TASK DIRECTIONS: I'd like the entries reproduced exactly, with the images omitted.

*** RECORDS FOR PROCESSING ***

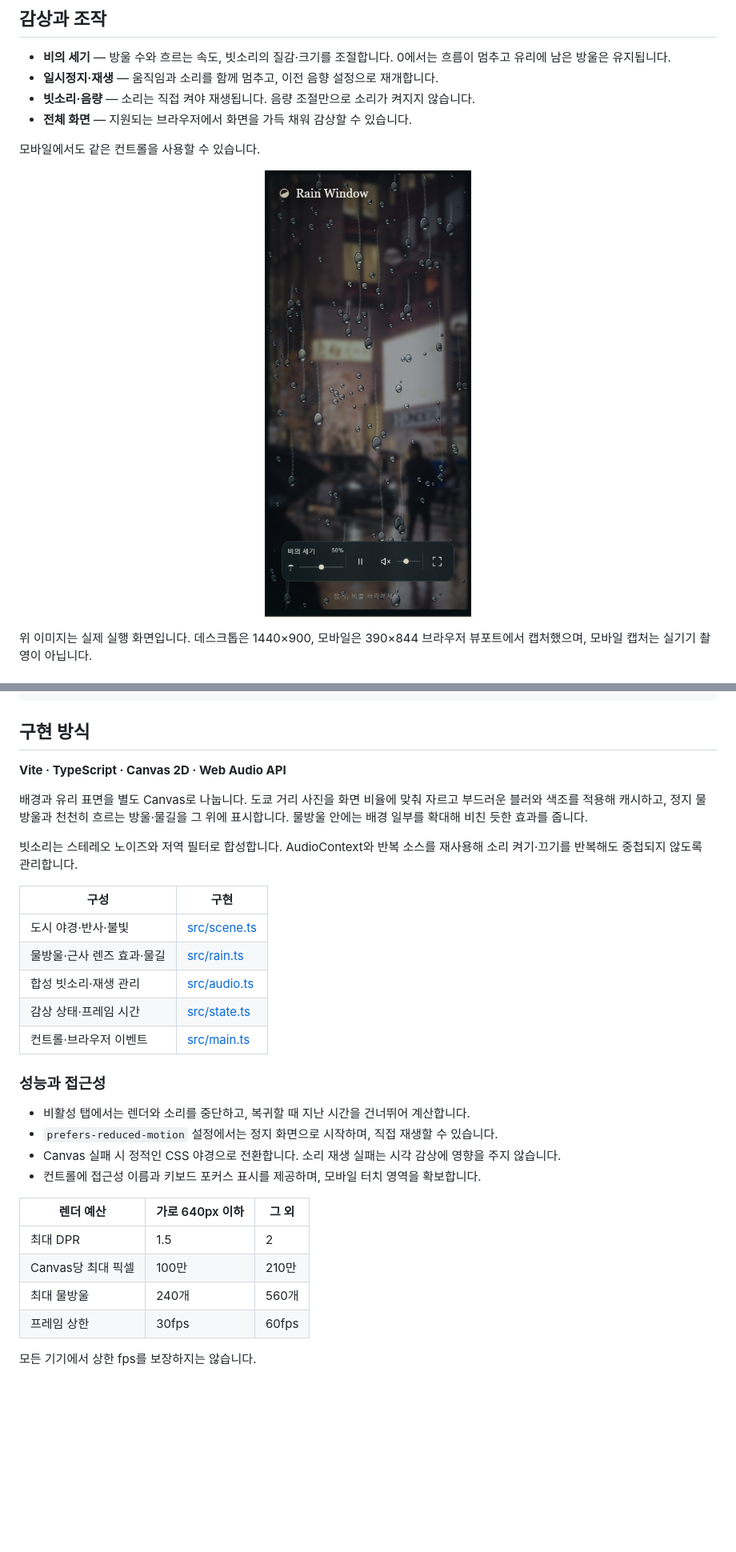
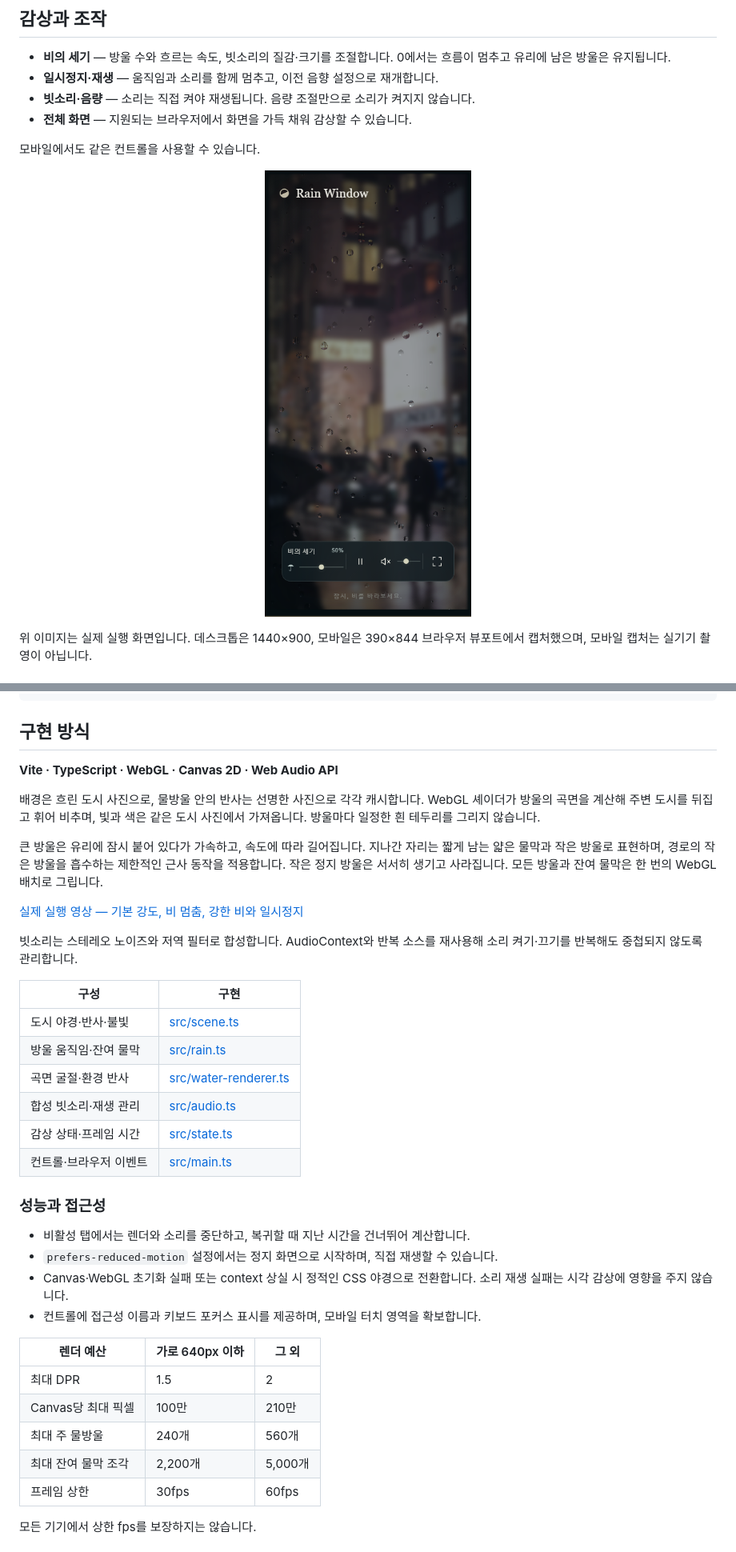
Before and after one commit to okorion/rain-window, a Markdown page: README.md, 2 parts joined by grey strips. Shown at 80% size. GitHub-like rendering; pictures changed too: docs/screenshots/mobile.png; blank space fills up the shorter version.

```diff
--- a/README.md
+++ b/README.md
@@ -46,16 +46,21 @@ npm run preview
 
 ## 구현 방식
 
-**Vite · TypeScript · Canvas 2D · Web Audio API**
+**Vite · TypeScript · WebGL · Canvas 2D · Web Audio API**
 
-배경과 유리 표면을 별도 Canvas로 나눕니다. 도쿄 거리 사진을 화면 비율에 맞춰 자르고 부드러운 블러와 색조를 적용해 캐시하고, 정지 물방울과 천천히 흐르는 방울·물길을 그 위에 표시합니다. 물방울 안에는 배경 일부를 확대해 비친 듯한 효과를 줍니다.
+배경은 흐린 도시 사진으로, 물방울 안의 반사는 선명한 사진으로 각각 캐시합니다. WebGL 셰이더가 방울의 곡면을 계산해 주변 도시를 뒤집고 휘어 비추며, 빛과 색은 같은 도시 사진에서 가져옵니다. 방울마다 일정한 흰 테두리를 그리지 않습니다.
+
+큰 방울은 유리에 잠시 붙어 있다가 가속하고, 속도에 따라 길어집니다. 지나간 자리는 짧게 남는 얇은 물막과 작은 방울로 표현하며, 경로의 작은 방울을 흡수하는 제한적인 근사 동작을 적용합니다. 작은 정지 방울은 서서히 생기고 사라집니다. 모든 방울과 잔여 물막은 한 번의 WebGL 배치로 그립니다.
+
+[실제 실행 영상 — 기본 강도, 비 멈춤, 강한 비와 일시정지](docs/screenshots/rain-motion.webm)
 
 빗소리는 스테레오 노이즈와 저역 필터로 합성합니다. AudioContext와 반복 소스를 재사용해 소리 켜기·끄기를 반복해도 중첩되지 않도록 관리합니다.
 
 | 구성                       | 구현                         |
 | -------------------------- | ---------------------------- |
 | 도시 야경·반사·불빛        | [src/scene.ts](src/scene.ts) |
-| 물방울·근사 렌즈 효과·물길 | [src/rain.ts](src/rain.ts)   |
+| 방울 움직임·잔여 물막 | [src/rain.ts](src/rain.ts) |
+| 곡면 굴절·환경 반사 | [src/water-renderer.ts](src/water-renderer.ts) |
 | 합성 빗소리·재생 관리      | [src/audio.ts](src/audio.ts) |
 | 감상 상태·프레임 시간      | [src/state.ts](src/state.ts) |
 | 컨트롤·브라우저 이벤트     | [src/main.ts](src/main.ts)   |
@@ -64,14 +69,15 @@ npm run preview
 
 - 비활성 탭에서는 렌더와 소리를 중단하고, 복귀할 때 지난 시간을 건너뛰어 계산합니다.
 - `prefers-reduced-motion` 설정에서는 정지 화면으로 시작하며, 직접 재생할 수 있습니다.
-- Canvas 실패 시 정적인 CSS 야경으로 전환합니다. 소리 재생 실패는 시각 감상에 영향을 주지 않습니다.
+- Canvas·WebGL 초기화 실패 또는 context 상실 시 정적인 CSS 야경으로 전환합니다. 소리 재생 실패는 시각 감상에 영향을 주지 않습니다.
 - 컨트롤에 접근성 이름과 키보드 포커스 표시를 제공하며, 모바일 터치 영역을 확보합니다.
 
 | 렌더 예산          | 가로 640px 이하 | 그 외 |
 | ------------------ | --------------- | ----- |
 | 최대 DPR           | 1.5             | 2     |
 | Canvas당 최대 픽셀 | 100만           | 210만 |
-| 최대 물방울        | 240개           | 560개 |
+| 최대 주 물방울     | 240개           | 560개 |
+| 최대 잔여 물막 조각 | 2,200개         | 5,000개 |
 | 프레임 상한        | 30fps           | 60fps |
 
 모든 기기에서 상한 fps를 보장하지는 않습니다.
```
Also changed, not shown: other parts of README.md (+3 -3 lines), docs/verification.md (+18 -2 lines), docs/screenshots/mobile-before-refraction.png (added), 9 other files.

*** End of RECORDS FOR PROCESSING ***

TASK ANSWER:
Before and after one commit to okorion/rain-window, a Markdown page: README.md, 2 parts joined by grey strips. Shown at 80% size. GitHub-like rendering; pictures changed too: docs/screenshots/mobile.png; blank space fills up the shorter version.

```diff
--- a/README.md
+++ b/README.md
@@ -46,16 +46,21 @@ npm run preview
 
 ## 구현 방식
 
-**Vite · TypeScript · Canvas 2D · Web Audio API**
+**Vite · TypeScript · WebGL · Canvas 2D · Web Audio API**
 
-배경과 유리 표면을 별도 Canvas로 나눕니다. 도쿄 거리 사진을 화면 비율에 맞춰 자르고 부드러운 블러와 색조를 적용해 캐시하고, 정지 물방울과 천천히 흐르는 방울·물길을 그 위에 표시합니다. 물방울 안에는 배경 일부를 확대해 비친 듯한 효과를 줍니다.
+배경은 흐린 도시 사진으로, 물방울 안의 반사는 선명한 사진으로 각각 캐시합니다. WebGL 셰이더가 방울의 곡면을 계산해 주변 도시를 뒤집고 휘어 비추며, 빛과 색은 같은 도시 사진에서 가져옵니다. 방울마다 일정한 흰 테두리를 그리지 않습니다.
+
+큰 방울은 유리에 잠시 붙어 있다가 가속하고, 속도에 따라 길어집니다. 지나간 자리는 짧게 남는 얇은 물막과 작은 방울로 표현하며, 경로의 작은 방울을 흡수하는 제한적인 근사 동작을 적용합니다. 작은 정지 방울은 서서히 생기고 사라집니다. 모든 방울과 잔여 물막은 한 번의 WebGL 배치로 그립니다.
+
+[실제 실행 영상 — 기본 강도, 비 멈춤, 강한 비와 일시정지](docs/screenshots/rain-motion.webm)
 
 빗소리는 스테레오 노이즈와 저역 필터로 합성합니다. AudioContext와 반복 소스를 재사용해 소리 켜기·끄기를 반복해도 중첩되지 않도록 관리합니다.
 
 | 구성                       | 구현                         |
 | -------------------------- | ---------------------------- |
 | 도시 야경·반사·불빛        | [src/scene.ts](src/scene.ts) |
-| 물방울·근사 렌즈 효과·물길 | [src/rain.ts](src/rain.ts)   |
+| 방울 움직임·잔여 물막 | [src/rain.ts](src/rain.ts) |
+| 곡면 굴절·환경 반사 | [src/water-renderer.ts](src/water-renderer.ts) |
 | 합성 빗소리·재생 관리      | [src/audio.ts](src/audio.ts) |
 | 감상 상태·프레임 시간      | [src/state.ts](src/state.ts) |
 | 컨트롤·브라우저 이벤트     | [src/main.ts](src/main.ts)   |
@@ -64,14 +69,15 @@ npm run preview
 
 - 비활성 탭에서는 렌더와 소리를 중단하고, 복귀할 때 지난 시간을 건너뛰어 계산합니다.
 - `prefers-reduced-motion` 설정에서는 정지 화면으로 시작하며, 직접 재생할 수 있습니다.
-- Canvas 실패 시 정적인 CSS 야경으로 전환합니다. 소리 재생 실패는 시각 감상에 영향을 주지 않습니다.
+- Canvas·WebGL 초기화 실패 또는 context 상실 시 정적인 CSS 야경으로 전환합니다. 소리 재생 실패는 시각 감상에 영향을 주지 않습니다.
 - 컨트롤에 접근성 이름과 키보드 포커스 표시를 제공하며, 모바일 터치 영역을 확보합니다.
 
 | 렌더 예산          | 가로 640px 이하 | 그 외 |
 | ------------------ | --------------- | ----- |
 | 최대 DPR           | 1.5             | 2     |
 | Canvas당 최대 픽셀 | 100만           | 210만 |
-| 최대 물방울        | 240개           | 560개 |
+| 최대 주 물방울     | 240개           | 560개 |
+| 최대 잔여 물막 조각 | 2,200개         | 5,000개 |
 | 프레임 상한        | 30fps           | 60fps |
 
 모든 기기에서 상한 fps를 보장하지는 않습니다.
```
Also changed, not shown: other parts of README.md (+3 -3 lines), docs/verification.md (+18 -2 lines), docs/screenshots/mobile-before-refraction.png (added), 9 other files.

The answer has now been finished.